2
$\begingroup$

The question is about the existence of a number $x$ for which we know the existence of $c>0$ such that for all $u>0,n\in\mathbb{N}^*$ that $$ \frac {1}{nu}\sum_{j=1}^{n}1_{d(jx,\mathbb Z)<u}<c $$ This holds for each $u>0$ for $x$ irrational (i.e. with $c$ depending on $u$, see references on "well distributed numbers"), but not uniformy in $u$.

Ideally it would be great to show that the series above is uniformly bounded from below by some $a>0$.

EDIT: the original statement was probably false, as noticed Anthony Quas, so I weakened it.

$\endgroup$
  • $\begingroup$ Do you have a reference for this? $\endgroup$ – Matt F. Oct 26 at 11:50
  • 1
    $\begingroup$ For the last sentence? See for instance the intro of "On the measure of well-distributed sequences" by Alan Zame, but it seems to come from a result of Koskma. It basically means that if $x$ is irrational, $(nx)$ is "well-distributed". $\endgroup$ – kaleidoscop Oct 26 at 12:00
  • 6
    $\begingroup$ Could you say more clearly and separately what is known, and what you're asking? $\endgroup$ – YCor Oct 26 at 12:11
  • 2
    $\begingroup$ It cannot hold uniformly in u. Rather for each irrational x, for all sufficiently large n, an inequality of this type holds. To see this, note that the left side is either 0 or greater than $1/(nu)$ so that for any a, b and n, fox sufficiently small u, this is impossible. $\endgroup$ – Anthony Quas Oct 26 at 20:43
  • 1
    $\begingroup$ Previous questions on related topic by this user, for context: mathoverflow.net/questions/344202/… and mathoverflow.net/questions/344293/… $\endgroup$ – Gerry Myerson Oct 27 at 0:44
2
+100
$\begingroup$

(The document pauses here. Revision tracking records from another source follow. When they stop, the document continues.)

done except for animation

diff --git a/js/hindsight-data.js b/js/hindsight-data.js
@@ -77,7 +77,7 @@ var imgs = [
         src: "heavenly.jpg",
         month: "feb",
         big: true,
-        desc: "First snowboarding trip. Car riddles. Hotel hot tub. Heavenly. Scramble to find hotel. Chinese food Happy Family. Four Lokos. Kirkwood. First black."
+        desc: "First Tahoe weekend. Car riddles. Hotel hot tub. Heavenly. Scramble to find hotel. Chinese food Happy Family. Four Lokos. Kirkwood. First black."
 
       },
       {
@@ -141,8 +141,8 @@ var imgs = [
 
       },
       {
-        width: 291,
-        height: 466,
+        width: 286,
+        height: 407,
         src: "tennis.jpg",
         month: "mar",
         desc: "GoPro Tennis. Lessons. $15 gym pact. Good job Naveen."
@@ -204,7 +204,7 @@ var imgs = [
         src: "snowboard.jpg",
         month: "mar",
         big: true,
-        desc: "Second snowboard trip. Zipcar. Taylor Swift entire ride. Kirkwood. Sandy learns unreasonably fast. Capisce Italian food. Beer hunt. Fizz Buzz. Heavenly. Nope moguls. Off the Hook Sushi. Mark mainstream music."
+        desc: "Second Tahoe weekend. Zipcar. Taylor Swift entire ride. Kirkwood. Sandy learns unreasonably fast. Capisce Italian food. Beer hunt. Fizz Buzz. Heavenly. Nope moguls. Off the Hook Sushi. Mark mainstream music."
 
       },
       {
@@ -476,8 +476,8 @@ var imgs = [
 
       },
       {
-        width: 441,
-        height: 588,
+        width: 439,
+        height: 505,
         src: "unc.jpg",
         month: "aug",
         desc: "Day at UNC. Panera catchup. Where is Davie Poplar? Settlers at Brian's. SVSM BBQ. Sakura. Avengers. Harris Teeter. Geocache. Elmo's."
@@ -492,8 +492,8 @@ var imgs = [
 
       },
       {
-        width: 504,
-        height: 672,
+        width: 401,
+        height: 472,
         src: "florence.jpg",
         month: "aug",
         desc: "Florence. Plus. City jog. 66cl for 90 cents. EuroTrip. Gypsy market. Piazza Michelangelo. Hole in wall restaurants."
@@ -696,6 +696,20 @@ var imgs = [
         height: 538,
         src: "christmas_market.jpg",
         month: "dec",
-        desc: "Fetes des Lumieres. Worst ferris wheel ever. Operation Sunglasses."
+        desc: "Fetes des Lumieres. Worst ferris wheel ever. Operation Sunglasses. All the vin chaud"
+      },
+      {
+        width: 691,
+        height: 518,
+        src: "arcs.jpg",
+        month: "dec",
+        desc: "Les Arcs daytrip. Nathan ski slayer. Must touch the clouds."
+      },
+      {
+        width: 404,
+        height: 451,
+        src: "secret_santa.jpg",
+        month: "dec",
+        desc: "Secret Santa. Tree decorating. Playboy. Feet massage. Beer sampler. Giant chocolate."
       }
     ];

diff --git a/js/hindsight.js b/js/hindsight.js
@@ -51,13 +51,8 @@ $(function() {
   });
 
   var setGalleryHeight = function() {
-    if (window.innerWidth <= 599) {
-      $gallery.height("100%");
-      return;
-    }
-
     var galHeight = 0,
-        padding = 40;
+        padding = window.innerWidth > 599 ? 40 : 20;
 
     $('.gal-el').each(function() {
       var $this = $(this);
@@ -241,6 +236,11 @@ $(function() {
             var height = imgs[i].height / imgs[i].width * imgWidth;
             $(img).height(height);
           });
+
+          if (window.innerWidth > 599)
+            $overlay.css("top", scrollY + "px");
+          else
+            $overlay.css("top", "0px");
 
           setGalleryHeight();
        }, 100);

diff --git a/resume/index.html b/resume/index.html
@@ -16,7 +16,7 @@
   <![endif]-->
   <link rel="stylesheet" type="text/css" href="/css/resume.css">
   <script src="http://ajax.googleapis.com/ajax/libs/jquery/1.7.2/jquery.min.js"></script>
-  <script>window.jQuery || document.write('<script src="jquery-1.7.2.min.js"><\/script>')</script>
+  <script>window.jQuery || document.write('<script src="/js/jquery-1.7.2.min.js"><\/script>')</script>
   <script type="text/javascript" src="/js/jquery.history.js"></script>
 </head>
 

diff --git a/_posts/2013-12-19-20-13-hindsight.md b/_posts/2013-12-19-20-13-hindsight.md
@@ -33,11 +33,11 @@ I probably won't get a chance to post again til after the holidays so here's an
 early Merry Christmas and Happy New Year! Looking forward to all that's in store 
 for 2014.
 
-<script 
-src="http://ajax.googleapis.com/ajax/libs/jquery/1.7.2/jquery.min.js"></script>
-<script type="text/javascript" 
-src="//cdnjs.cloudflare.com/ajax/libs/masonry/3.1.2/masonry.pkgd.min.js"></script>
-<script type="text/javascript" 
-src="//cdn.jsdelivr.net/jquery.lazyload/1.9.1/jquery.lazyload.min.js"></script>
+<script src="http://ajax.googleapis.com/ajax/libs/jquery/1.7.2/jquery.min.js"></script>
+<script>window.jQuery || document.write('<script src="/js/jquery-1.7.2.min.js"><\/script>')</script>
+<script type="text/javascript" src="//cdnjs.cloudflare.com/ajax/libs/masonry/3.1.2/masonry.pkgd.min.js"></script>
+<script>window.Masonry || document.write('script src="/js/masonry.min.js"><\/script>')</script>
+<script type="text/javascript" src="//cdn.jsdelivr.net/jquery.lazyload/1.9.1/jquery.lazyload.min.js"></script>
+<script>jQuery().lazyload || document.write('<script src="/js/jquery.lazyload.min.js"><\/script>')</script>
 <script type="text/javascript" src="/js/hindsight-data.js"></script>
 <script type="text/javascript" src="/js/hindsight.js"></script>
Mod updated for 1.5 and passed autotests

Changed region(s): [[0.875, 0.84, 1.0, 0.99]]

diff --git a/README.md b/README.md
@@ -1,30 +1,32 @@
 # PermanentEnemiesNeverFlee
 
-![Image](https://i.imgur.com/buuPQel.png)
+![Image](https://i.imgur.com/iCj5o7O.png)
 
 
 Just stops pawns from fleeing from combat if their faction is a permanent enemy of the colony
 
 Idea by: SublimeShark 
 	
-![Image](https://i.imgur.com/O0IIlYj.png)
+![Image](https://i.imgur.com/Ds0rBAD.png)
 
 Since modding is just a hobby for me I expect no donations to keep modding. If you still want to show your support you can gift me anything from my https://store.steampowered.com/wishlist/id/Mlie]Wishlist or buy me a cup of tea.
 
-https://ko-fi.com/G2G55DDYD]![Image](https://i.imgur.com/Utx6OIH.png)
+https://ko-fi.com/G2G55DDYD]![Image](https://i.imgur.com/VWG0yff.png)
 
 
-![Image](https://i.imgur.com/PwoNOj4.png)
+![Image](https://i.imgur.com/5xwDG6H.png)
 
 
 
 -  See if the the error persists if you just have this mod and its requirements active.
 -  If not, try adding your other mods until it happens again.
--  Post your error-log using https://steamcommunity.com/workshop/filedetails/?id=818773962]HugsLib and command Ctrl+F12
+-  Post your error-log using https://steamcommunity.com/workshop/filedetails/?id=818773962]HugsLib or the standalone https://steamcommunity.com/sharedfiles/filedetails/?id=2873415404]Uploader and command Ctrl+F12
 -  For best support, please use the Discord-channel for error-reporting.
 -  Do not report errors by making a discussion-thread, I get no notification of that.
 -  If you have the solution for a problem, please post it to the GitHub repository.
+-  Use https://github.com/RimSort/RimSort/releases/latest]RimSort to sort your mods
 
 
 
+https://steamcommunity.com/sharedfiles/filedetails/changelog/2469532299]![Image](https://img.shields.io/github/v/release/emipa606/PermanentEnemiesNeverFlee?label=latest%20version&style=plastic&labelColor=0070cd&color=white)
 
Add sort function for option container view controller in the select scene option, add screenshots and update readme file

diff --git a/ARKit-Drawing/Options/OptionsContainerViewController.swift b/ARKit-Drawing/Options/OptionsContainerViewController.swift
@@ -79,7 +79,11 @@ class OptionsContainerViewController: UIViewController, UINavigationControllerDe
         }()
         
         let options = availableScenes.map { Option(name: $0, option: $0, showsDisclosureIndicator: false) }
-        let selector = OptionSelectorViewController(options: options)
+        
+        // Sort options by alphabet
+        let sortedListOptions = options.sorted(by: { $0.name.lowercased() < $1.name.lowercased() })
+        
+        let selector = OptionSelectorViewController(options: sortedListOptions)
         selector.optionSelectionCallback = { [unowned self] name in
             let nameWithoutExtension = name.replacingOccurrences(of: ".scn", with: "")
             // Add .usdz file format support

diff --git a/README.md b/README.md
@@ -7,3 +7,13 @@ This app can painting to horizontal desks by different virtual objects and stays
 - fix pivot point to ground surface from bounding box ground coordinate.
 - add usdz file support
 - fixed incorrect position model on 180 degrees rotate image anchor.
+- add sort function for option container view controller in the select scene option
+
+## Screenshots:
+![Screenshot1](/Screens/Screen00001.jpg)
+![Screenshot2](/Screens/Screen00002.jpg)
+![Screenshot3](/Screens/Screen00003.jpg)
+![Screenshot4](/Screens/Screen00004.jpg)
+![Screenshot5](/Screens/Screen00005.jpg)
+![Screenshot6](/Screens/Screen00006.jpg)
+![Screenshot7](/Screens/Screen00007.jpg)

Yes, quadratic irrationalities satisfy such inequality. Denote $\|t\|=d(t,\mathbb{Z})$. We know that if $x$ is a fixed quadratic irrationality, say $x=\sqrt{2}$, then $\|mx\|\geqslant C/m$ for fixed $C$ depending only on $x$ and any positive integer $m$. Thus if $\|j_1x\|<u$ and $\|j_2x\|<u$ for two non-negative integers $j_1<j_2$, we get $2u>\|(j_2-j_1)x\|\geqslant C/(j_2-j_1)$, thus $j_2-j_1>C/(2u)$. Therefore if $0=j_0<j_1<j_2<\ldots<j_k\leqslant n$ are all numbers from 0 to $n$ for which $\|j_ix\|<u$, we get $n\geqslant \sum_{i=1}^k (j_i-j_{i-1})\geqslant Ck/(2u)$ and $k/(nu)\leqslant 2/C$, as desired.

$\endgroup$
  • $\begingroup$ Concerning the final question, the series cannot be uniformly bounded from below, since for each $n$ you can find $u$ such that the sum if empty, i.e., has value 0. $\endgroup$ – Kurisuto Asutora Oct 30 at 9:12
  • $\begingroup$ @KurisutoAsutora ah, of course. Possibly OP had in mind something different. $\endgroup$ – Fedor Petrov Oct 30 at 9:17
  • $\begingroup$ Thanks! Your method actually helped me also with numbers with larger irrationality exponents $\endgroup$ – kaleidoscop Nov 1 at 13:11

Your Answer

By clicking “Post Your Answer”, you agree to our terms of service, privacy policy and cookie policy

Not the answer you're looking for? Browse other questions tagged or ask your own question.